Afghan government forces struggled against Taliban assaults on several major cities on Sunday as the insurgents stepped up a nationwide offensive that saw a key airport in the south come under rocket fire overnight.
Fighting has surged in the months since early May when US-led foreign forces began a final withdrawal from Afghanistan that is now almost complete.
After seizing large tracts of rural territory and capturing key border crossings, the Taliban have now started to besiege provincial capitals.
Flights out of Kandahar, Afghanistan's second-largest city, were halted after rockets struck the airport before dawn.
Airport chief Massoud Pashtun said two rockets had hit the runway and repairs were underway with planes likely to resume service later on Sunday.
The facility is vital to providing the logistical and air support needed to keep the Taliban from overrunning the city, while also providing aerial cover for large tracts of southern Afghanistan.
The attack came as the Taliban inched closer to overrunning at least two other provincial capitals, including nearby Lashkar Gah in Helmand province.
"Fighting is going on inside the city and we have asked for special forces to be deployed in the city," Ataullah Afghan, head of Helmand provincial council, told AFP.
Afghan security forces have increasingly relied on air strikes to push the militants back from cities even as they run the risk of hitting civilians in heavily populated areas.
"The city is in the worst condition.

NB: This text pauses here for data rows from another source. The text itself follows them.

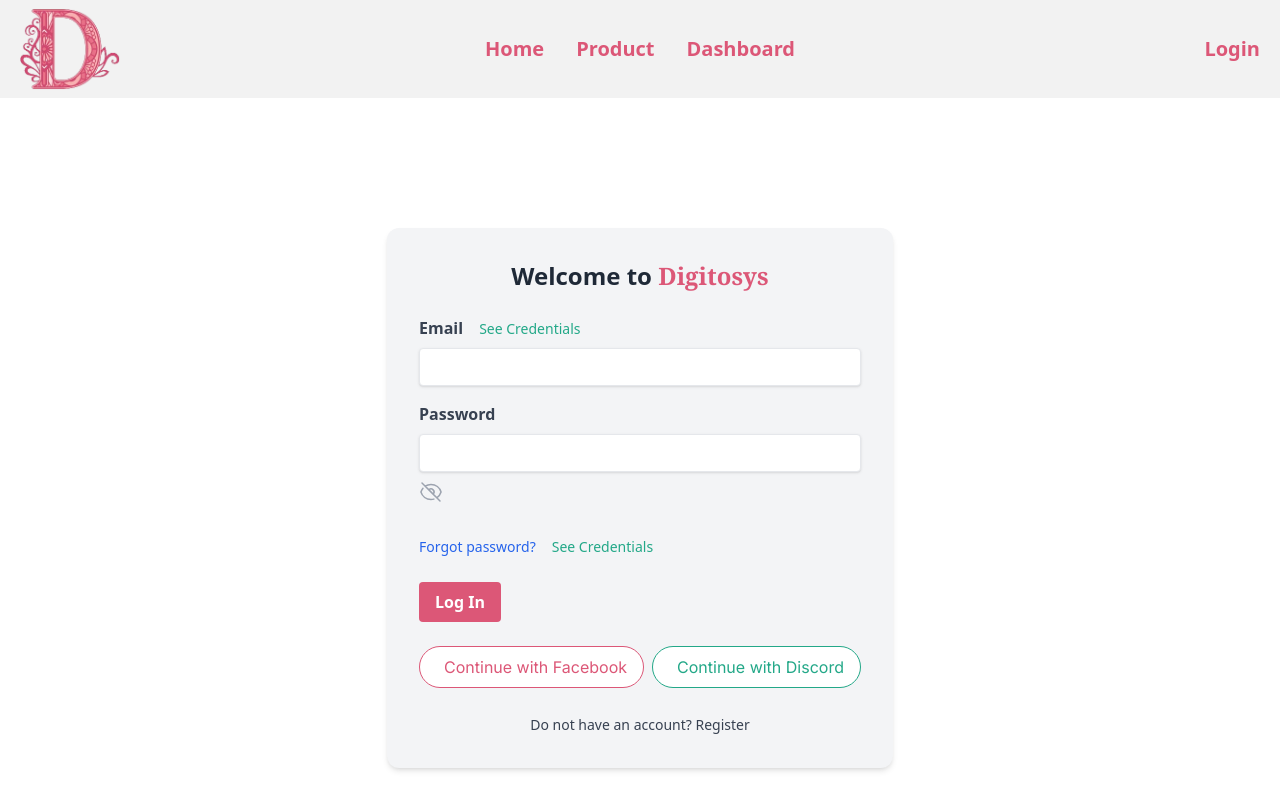
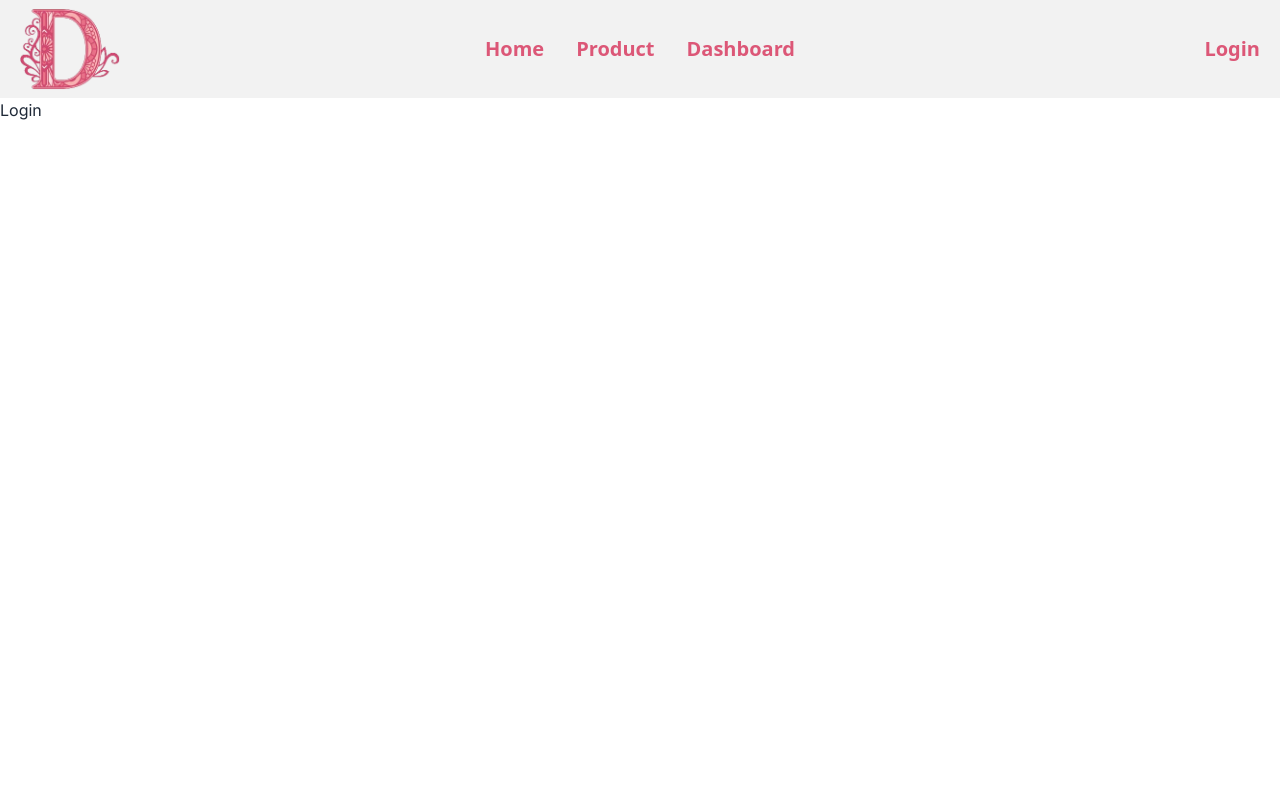
Before and after one commit to bhuiamh/digitosys-dashboard, a Next.js app: page /login in a window 1280 px wide. Shown: the top 810 px of the page. Built offline with nearby package versions, Linux system fonts and the light colour scheme.

Commit message:
Login Page Removed

```diff
--- a/src/app/login/page.tsx
+++ b/src/app/login/page.tsx
@@ -1,252 +1,3 @@
-"use client";
-import Link from "next/link";
-import Head from "next/head";
-import { useEffect, useState } from "react";
-import { Data, User } from "../admin/adminOverview/type";
-
 export default function Login() {
-  const [data, setData] = useState<Data>({} as Data);
-  // const users = data.users;
-
-  //   Modal Operation
-  const [isOpen, setIsOpen] = useState(false);
-
-  // State for form data and password visibility
-  const [formData, setFormData] = useState<{email: string, password: string}>({
-    email: "",
-    password: "",
-  });
-  const [showPassword, setShowPassword] = useState(false);
-  useEffect(() => {
-    const fetchData = async () => {
-      try {
-        const response = await fetch("/data.json"); // Assuming the file is at /public/data.json
-        const parsedData: Data = await response.json();
-        setData(parsedData);
-      } catch (error) {}
-    };
-
-    fetchData();
-  }, []);
-
-  if (!data) {
-    return (
-      <div className="fixed top-1/2 left-1/2 transform -translate-x-1/2 -translate-y-1/2 bg-white rounded-lg shadow-md p-4 text-center">
-        <h2 className="text-lg font-medium text-gray-900">Loading...</h2>
-      </div>
-    );
-  }
-
-  const foundUser: User | undefined  = data.users &&  data.users.find((user: User) => {
-    if (
-      user.details.email === formData.email &&
-      user.password === formData.password
-    ) return user;
-    else {}
-  });
-
-  // Handle form submission
-  const handleSubmit = async (userData: any) => {
-    userData.preventDefault();
-  };
-
-  const handleModalOpen = () => setIsOpen(true);
-  const handleModalClose = () => setIsOpen(false);
-
-  return (
-    <div className="min-h-screen flex items-center justify-center">
-      <Head>
-        <title>Digitosys Login</title>
-      </Head>
-
-      <div className="bg-gray-100 p-8 rounded-xl shadow-md">
-        <h2 className="text-2xl font-sans font-bold mb-6 text-center">
-          Welcome to{" "}
-          <span className="font-extrabold font-serif text-[#dc5777]">
-            Digitosys
-          </span>
-        </h2>
-
-        <form onSubmit={handleSubmit}>
-          {/* Email field */}
-          <div className="mb-4">
-            <label
-              htmlFor="email"
-              className="block text-gray-700 font-sans font-bold mb-2"
-            >
-              Email
-              <button
-                onClick={handleModalOpen}
-                className="text-sm font-sans ml-4 font-medium text-[#23a888]"
-              >
-                See Credentials
-              </button>
-            </label>
-            <input
-              type="email"
-              id="email"
-              name="email"
-              value={formData.email}
-              onChange={(userData) =>
-                setFormData({ ...formData, email: userData.target.value })
-              }
-              className="shadow appearance-none border rounded w-full py-2 px-3 text-gray-700 leading-tight focus:outline-none focus:shadow-outline"
-            />
-          </div>
-
-          {/* Password field with toggle button */}
-          <div className="mb-6">
-            <label
-              htmlFor="password"
-              className="block text-gray-700 font-sans font-bold mb-2"
-            >
-              Password
-            </label>
-
-            <input
-              type={showPassword ? "text" : "password"}
-              id="password"
-              name="password"
-              value={formData.password}
-              onChange={(userData) =>
-                setFormData({ ...formData, password: userData.target.value })
-              }
-              className="shadow appearance-none border rounded w-full py-2 px-3 text-gray-700 leading-tight focus:outline-none focus:shadow-outline"
-            />
-            <button
-              type="button"
-              className="text-gray-400 mt-2 hover:text-gray-700 focus:outline-none focus:text-gray-700"
-              onClick={() => setShowPassword(!showPassword)}
-            >
-              {showPassword ? (
-                <svg
-                  xmlns="http://www.w3.org/2000/svg"
-                  fill="none"
-                  viewBox="0 0 24 24"
-                  stroke-width="1.5"
-                  stroke="currentColor"
-                  className="w-6 h-6"
-                >
-                  <path
-                    stroke-linecap="round"
-                    stroke-linejoin="round"
-                    d="M2.036 12.322a1.012 1.012 0 0 1 0-.639C3.423 7.51 7.36 4.5 12 4.5c4.638 0 8.573 3.007 9.963 7.178.07.207.07.431 0 .639C20.577 16.49 16.64 19.5 12 19.5c-4.638 0-8.573-3.007-9.963-7.178Z"
-                  />
-                  <path
-                    stroke-linecap="round"
-                    stroke-linejoin="round"
-                    d="M15 12a3 3 0 1 1-6 0 3 3 0 0 1 6 0Z"
-                  />
-                </svg>
-              ) : (
-                <svg
-                  xmlns="http://www.w3.org/2000/svg"
-                  fill="none"
-                  viewBox="0 0 24 24"
-                  stroke-width="1.5"
-                  stroke="currentColor"
-                  className="w-6 h-6"
-                >
-                  <path
-                    stroke-linecap="round"
-                    stroke-linejoin="round"
-                    d="M3.98 8.223A10.477 10.477 0 0 0 1.934 12C3.226 16.338 7.244 19.5 12 19.5c.993 0 1.953-.138 2.863-.395M6.228 6.228A10.451 10.451 0 0 1 12 4.5c4.756 0 8.773 3.162 10.065 7.498a10.522 10.522 0 0 1-4.293 5.774M6.228 6.228 3 3m3.228 3.228 3.65 3.65m7.894 7.894L21 21m-3.228-3.228-3.65-3.65m0 0a3 3 0 1 0-4.243-4.243m4.242 4.242L9.88 9.88"
-                  />
-                </svg>
-              )}
-            </button>
-          </div>
-
-          {/* Forgot password link */}
-          <div className="mb-6">
-            <Link
-              href="/forgot-password"
-              className="text-sm font-sans font-medium text-blue-600 hover:text-blue-800"
-            >
-              Forgot password?
-            </Link>
-            <button
-              onClick={handleModalOpen}
-              className="text-sm font-sans ml-4 font-medium text-[#23a888]"
-            >
-              See Credentials
-            </button>
-          </div>
-
-          {/* Login button */}
-          <button
-            type="submit"
-            className="bg-[#dc5777] text-white px-4 py-2 rounded font-sans font-bold hover:bg-[#7a232c] focus:outline-none focus:shadow-outline"
-          >
-            {foundUser ? (
-              <Link href={`/${foundUser?.role}`}>Log In</Link>
-            ) : (
-              "Log In"
-            )}
-          </button>
-
-          {/* Social login buttons */}
-          <div className="mt-6">
-            <div className="flex items-center justify-center">
-              <button className="bg-white text-[#dc5777] border border-[#dc5777] rounded-full px-4 py-2 mr-2 hover:bg-[#7a232c] hover:text-white focus:outline-none focus:shadow-outline">
-                <span className="ml-2">Continue with Facebook</span>
-              </button>
-              <button className="bg-white text-[#23a888] border border-[#23a888] rounded-full px-4 py-2 hover:bg-[#23a888] hover:text-white focus:outline-none focus:shadow-outline">
-                <span className="ml-2">Continue with Discord</span>
-              </button>
-            </div>
-          </div>
-
-          {/* New user registration link */}
-          <div className="text-center mt-6">
-            <Link
-              className="text-sm font-sans font-medium text-gray-700 hover:text-gray-900"
-              href="/register"
-            >
-              Do not have an account? Register
-            </Link>
-          </div>
-        </form>
-      </div>
-      {isOpen && (
-        <div
-          className="fixed top-1/2 left-1/2 transform -translate-x-1/2 -translate-y-1/2  rounded-lg shadow-xl overflow-y-auto"
-          style={{ width: "50vw", height: "50vh" }}
-        >
-          <div className="bg-slate-500 p-4 rounded-lg shadow-md">
-            <h2 className="text-2xl text-[#dc5777] font-bold mb-6 text-center">
-              Login Credentials
-            </h2>
-
-            <div className="grid  grid-cols-1 md:grid-cols-2 gap-4">
-              <div className="bg-gray-100 p-4 rounded-lg shadow-sm">
-                <h3 className="text-xl font-semibold mb-2">Customer</h3>
-                <p className="text-gray-700">
-                  Email: customer@example.com
-                  <br />
-                  Password: customer_password
-                </p>
-              </div>
-
-              <div className="bg-gray-100 p-4 rounded-lg shadow-sm">
-                <h3 className="text-xl font-semibold mb-2">Admin</h3>
-                <p className="text-gray-700">
-                  Email: admin@example.com
-                  <br />
-                  Password: admin_password
-                </p>
-              </div>
-            </div>
-          </div>
-
-          <button
-            className="absolute top-0 right-0 m-4 text-red-700 hover:text-gray-700 text-2xl focus:outline-none focus:text-gray-700"
-            onClick={handleModalClose}
-          >
-            ×
-          </button>
-        </div>
-      )}
-    </div>
-  );
+  return(<div>Login</div>)
 }
```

I do not know what will happen," said Halim Karimi, a resident of Lashkar Gah.
"Neither the Taliban will have mercy on us, nor will the government will stop bombing."
Further west in the city of Herat, fighting continued on the city's outskirts overnight with air strikes on Taliban positions.
Herat provincial governor's spokesman Jailani Farhad said that around 100 Taliban fighters had been killed in the attacks.
Both the Taliban and government forces exaggerate their claims of casualties inflicted on each other's forces and true counts are difficult to independently verify.
For months, the Taliban's territorial gains during the final stages of the US military withdrawal have largely been in sparsely populated rural areas.
But in recent weeks they have brought increasing pressure on provincial capitals and seized key border crossings.
The capture of any major urban centre would take their current offensive to another level and fuel concerns that the army is incapable of resisting the Taliban's battlefield advances.
The government has repeatedly dismissed the Taliban's steady gains over the summer as lacking strategic value.
In recent weeks the Afghan government's air force has provided Kabul with its biggest battlefield advantage over the Taliban and has so far largely kept the insurgents from overrunning urban areas.